-- Opening Marker --

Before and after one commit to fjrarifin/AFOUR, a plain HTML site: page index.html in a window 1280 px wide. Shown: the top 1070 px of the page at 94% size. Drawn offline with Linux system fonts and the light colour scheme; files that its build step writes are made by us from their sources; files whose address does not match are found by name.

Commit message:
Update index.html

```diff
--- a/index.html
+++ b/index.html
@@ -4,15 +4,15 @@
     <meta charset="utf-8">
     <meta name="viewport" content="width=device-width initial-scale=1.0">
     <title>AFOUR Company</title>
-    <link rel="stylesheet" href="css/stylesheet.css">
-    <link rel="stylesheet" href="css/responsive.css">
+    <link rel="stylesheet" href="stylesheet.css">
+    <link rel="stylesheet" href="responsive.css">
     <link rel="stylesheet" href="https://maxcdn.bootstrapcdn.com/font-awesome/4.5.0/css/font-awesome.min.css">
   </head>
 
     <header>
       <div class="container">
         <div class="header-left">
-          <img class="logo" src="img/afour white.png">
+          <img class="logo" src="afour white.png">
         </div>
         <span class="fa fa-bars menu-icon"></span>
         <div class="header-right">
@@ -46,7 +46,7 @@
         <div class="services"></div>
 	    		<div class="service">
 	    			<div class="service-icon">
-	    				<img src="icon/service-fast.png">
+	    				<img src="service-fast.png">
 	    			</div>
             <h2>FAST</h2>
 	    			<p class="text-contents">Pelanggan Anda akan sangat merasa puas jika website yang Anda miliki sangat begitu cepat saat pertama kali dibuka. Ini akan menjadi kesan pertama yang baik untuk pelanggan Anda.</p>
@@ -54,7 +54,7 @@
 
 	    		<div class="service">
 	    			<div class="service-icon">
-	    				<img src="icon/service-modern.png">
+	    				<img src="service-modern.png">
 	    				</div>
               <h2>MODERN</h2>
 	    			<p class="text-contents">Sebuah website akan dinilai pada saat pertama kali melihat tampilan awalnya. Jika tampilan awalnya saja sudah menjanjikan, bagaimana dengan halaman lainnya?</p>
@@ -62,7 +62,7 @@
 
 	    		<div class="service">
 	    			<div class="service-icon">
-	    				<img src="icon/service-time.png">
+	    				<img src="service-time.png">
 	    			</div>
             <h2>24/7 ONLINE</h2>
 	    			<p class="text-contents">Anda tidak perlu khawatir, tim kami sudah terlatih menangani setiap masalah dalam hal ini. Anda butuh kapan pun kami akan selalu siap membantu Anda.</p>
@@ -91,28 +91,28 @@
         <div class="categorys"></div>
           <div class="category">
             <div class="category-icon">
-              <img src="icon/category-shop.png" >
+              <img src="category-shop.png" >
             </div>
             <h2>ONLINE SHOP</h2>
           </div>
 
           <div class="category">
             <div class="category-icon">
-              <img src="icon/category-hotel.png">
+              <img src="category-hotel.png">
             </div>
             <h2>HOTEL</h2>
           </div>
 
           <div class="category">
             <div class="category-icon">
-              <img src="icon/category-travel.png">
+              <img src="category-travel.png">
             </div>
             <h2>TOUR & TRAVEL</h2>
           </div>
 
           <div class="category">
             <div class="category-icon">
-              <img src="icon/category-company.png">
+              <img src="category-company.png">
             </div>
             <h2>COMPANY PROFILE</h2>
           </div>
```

-- Closing Marker --
-- Opening Marker --

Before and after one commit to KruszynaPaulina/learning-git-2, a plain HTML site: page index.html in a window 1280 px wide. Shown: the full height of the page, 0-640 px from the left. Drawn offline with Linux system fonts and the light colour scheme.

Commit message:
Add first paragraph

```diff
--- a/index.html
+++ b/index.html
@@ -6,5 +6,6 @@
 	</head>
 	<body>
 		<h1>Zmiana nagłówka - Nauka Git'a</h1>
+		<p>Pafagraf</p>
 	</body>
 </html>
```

-- Closing Marker --

● YOUR ASSIGNMENT
The answer must be every line of the records above that holds the word "Shown".

● THE ANSWER
Before and after one commit to fjrarifin/AFOUR, a plain HTML site: page index.html in a window 1280 px wide. Shown: the top 1070 px of the page at 94% size. Drawn offline with Linux system fonts and the light colour scheme; files that its build step writes are made by us from their sources; files whose address does not match are found by name.
Before and after one commit to KruszynaPaulina/learning-git-2, a plain HTML site: page index.html in a window 1280 px wide. Shown: the full height of the page, 0-640 px from the left. Drawn offline with Linux system fonts and the light colour scheme.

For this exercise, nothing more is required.